### What is expected
Below are the records; copy out every line that holds the word "removeAt".
──────── Data records
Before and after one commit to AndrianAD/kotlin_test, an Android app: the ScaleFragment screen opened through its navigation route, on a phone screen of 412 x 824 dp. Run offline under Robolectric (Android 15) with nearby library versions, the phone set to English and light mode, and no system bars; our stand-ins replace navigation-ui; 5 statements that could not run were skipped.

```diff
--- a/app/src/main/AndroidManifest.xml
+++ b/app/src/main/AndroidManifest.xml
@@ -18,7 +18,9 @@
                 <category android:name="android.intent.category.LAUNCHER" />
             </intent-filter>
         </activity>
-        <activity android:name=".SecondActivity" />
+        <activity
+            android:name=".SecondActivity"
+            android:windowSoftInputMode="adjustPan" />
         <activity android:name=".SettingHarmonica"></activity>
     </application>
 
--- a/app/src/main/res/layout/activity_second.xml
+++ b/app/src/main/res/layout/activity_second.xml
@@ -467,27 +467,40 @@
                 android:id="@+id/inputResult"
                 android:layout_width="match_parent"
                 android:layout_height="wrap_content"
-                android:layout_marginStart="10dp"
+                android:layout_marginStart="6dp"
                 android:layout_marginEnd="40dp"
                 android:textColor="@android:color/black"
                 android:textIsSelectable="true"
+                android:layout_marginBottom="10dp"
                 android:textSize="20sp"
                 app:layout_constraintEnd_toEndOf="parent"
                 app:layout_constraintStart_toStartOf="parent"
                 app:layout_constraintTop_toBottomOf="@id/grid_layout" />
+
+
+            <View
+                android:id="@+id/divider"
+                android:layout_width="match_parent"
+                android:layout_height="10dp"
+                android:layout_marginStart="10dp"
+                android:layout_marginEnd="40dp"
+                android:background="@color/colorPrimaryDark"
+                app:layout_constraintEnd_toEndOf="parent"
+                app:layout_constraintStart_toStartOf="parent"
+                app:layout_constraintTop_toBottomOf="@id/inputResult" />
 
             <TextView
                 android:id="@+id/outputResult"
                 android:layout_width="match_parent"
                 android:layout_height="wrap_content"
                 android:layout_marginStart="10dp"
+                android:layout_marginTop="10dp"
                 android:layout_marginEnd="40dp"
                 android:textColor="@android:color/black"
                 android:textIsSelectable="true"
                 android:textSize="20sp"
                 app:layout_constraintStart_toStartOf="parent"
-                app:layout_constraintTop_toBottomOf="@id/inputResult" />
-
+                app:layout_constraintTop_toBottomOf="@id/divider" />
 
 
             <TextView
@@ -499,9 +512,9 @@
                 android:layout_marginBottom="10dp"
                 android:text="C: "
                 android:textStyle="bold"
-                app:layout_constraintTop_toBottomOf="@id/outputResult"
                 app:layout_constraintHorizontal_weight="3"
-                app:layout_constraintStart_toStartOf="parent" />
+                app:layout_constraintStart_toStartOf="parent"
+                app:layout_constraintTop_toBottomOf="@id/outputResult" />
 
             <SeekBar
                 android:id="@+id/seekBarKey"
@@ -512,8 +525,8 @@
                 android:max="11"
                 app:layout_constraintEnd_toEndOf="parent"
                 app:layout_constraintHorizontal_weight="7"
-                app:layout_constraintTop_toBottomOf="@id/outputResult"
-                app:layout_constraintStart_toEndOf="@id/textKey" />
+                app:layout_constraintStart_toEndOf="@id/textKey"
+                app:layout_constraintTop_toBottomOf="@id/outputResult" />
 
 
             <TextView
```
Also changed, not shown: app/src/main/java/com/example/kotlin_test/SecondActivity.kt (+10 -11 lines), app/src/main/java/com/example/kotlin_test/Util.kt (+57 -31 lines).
────────────────
──────── Data records
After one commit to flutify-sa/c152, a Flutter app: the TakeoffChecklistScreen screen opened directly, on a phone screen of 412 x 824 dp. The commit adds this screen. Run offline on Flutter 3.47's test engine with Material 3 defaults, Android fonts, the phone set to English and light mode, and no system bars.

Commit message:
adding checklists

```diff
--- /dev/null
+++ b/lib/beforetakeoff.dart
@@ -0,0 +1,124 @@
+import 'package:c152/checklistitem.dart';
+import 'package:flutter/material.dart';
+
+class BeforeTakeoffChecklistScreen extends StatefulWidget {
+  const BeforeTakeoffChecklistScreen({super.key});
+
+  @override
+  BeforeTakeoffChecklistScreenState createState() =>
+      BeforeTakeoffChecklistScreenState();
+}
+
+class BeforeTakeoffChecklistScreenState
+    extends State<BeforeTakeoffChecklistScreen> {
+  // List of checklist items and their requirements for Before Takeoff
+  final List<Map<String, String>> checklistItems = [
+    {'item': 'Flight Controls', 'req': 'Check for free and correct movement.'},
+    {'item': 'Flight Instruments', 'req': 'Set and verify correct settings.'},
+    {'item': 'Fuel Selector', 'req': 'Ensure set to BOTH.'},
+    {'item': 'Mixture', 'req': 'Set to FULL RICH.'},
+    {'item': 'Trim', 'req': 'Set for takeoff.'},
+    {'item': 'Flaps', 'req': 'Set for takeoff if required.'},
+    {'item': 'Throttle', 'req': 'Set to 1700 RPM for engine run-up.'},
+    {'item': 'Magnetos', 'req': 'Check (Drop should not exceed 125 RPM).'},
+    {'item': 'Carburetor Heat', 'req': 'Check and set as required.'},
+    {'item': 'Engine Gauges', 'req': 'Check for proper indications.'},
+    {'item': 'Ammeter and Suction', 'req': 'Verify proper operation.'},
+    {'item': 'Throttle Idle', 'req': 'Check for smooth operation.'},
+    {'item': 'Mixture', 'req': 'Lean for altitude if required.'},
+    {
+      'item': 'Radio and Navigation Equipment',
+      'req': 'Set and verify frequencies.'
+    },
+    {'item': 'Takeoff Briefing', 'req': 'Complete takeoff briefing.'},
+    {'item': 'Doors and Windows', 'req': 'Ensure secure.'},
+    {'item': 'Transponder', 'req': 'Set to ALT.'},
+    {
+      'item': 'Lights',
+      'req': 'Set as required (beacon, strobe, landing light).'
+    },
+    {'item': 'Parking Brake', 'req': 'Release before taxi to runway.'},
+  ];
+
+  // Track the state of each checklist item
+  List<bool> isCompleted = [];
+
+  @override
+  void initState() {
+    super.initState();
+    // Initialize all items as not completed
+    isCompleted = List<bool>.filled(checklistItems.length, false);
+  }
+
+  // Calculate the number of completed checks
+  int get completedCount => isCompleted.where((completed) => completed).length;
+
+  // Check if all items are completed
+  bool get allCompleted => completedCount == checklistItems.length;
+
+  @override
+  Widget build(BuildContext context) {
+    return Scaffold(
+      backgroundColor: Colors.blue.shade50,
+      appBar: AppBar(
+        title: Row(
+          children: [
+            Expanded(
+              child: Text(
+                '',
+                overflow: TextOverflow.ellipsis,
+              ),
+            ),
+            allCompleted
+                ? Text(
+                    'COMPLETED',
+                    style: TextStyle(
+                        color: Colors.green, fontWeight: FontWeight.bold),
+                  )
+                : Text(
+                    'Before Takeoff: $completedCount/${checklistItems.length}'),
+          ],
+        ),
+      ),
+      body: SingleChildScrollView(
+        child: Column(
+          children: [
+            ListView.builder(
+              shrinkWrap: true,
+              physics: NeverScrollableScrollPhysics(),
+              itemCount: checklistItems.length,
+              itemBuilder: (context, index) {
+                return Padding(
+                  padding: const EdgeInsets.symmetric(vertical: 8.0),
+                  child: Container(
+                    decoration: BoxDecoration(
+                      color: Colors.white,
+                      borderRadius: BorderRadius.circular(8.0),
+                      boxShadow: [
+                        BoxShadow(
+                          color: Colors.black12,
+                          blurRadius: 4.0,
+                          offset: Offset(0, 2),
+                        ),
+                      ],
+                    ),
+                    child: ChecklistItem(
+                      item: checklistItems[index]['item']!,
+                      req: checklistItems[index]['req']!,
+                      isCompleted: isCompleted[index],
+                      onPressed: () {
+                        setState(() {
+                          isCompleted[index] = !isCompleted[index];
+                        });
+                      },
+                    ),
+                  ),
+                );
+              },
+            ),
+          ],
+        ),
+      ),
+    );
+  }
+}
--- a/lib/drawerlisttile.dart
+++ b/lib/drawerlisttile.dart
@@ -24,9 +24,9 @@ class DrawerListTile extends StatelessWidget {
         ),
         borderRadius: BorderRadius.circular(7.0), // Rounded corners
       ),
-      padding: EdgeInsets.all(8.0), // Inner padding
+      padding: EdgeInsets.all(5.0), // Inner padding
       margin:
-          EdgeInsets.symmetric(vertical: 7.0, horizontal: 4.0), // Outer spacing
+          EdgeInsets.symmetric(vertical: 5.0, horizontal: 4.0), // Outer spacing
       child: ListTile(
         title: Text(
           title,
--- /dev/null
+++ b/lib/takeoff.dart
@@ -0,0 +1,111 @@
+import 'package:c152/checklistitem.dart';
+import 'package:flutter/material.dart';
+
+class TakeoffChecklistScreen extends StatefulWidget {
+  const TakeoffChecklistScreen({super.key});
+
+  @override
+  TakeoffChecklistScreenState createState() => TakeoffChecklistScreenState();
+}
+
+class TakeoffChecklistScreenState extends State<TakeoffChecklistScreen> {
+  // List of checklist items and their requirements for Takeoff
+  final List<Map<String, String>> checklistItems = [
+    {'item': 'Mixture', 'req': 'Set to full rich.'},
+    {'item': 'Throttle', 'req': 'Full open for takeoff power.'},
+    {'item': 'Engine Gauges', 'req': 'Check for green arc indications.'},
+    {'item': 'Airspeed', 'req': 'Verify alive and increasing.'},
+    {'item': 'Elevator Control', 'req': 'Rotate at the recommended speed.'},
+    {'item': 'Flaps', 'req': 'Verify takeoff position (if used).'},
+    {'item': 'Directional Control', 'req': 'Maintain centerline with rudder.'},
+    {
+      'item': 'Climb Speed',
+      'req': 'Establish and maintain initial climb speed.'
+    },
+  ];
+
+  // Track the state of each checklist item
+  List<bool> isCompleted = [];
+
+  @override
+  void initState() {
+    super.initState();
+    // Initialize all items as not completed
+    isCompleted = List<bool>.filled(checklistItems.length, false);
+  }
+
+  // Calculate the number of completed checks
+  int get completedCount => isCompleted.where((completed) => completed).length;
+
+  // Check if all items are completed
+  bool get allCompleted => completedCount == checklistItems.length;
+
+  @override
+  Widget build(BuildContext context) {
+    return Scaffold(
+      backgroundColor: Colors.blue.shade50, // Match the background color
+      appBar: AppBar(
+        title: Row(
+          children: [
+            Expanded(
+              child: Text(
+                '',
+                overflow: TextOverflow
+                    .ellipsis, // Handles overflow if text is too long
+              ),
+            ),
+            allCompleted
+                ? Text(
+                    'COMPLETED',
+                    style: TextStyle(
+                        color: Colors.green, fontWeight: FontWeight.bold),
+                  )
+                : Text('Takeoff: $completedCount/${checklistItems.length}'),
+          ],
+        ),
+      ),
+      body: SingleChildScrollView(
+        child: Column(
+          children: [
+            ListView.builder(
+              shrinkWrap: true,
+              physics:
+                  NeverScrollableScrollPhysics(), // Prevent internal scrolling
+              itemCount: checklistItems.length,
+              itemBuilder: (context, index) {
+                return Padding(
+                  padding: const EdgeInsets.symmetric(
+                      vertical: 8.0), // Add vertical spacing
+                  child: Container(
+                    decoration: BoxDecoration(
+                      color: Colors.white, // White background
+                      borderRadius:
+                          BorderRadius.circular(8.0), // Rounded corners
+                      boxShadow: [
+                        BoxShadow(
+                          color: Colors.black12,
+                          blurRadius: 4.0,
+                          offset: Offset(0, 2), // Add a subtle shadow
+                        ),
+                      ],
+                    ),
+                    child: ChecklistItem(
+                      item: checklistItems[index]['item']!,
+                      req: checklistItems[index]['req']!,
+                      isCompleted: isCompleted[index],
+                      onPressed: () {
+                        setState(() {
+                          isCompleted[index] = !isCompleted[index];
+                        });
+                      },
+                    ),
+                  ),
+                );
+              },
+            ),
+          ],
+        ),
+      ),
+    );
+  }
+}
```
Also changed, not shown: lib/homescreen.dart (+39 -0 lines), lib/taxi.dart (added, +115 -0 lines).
────────────────
──────── Data records
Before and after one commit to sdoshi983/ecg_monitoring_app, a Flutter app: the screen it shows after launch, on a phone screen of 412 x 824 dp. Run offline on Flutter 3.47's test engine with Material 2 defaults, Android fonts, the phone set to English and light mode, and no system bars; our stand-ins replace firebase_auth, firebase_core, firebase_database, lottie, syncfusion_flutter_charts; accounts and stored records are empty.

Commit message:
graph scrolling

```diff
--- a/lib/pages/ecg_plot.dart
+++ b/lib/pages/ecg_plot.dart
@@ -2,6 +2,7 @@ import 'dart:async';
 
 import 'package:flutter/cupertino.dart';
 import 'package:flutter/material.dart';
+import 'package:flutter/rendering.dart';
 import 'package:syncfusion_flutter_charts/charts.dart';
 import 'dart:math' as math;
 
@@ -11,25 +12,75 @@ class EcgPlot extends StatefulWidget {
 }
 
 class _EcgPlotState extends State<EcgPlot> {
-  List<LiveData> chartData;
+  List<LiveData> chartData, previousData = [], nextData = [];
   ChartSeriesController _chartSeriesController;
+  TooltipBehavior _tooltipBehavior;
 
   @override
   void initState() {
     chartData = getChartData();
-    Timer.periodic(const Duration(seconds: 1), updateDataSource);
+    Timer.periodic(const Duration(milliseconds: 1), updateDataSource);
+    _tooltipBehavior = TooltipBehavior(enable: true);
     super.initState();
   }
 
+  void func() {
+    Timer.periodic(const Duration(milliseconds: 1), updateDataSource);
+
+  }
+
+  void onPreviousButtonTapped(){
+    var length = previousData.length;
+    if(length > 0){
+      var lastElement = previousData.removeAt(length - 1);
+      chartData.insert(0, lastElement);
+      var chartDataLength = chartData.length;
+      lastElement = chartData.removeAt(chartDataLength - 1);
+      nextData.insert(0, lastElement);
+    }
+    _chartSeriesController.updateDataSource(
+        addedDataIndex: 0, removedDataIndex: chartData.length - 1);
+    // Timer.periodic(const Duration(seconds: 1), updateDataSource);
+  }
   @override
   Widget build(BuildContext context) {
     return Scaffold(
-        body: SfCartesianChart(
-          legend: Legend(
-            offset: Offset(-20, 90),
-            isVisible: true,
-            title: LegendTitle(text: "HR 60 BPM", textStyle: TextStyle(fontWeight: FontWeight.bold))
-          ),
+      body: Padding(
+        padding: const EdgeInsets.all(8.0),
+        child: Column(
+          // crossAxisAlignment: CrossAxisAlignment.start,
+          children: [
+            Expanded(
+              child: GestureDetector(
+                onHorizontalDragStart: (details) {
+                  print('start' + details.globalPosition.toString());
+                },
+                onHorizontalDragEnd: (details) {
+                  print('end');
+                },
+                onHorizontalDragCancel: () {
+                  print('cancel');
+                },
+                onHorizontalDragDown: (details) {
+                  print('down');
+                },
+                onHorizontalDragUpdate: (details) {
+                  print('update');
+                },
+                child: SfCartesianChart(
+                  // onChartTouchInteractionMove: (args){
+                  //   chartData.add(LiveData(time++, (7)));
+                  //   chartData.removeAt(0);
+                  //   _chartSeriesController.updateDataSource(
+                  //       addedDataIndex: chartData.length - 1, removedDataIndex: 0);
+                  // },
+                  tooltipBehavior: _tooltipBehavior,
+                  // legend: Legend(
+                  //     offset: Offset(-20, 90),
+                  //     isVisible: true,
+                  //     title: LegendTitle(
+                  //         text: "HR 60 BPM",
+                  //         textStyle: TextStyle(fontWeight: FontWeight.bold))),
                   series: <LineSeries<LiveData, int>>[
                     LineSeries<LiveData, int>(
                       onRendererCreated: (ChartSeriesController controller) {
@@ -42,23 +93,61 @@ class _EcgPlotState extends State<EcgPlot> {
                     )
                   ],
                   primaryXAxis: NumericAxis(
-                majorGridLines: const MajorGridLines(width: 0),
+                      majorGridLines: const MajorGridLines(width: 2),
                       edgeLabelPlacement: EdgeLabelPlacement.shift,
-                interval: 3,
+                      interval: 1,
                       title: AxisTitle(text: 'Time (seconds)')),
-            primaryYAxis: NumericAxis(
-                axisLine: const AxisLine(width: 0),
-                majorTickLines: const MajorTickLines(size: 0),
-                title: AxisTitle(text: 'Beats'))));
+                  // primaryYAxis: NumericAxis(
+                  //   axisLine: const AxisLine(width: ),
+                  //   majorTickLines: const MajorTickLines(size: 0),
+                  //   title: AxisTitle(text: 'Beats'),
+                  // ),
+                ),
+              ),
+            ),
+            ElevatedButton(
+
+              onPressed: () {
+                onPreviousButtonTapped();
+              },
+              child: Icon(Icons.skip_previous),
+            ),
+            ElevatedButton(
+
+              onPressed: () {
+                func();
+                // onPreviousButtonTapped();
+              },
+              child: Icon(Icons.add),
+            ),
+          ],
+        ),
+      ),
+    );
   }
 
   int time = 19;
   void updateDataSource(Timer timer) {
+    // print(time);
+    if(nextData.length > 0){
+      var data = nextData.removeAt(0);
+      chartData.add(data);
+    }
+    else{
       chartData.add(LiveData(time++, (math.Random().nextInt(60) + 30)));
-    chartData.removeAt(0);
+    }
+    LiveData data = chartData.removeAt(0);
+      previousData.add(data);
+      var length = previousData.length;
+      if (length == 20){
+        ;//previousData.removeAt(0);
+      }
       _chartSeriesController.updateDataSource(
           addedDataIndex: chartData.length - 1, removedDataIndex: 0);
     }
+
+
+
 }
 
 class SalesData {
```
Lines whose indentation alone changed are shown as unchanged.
────────────────
### Result for this exercise
+      var lastElement = previousData.removeAt(length - 1);
+      lastElement = chartData.removeAt(chartDataLength - 1);
+                  //   chartData.removeAt(0);
+      var data = nextData.removeAt(0);
-    chartData.removeAt(0);
+    LiveData data = chartData.removeAt(0);
+        ;//previousData.removeAt(0);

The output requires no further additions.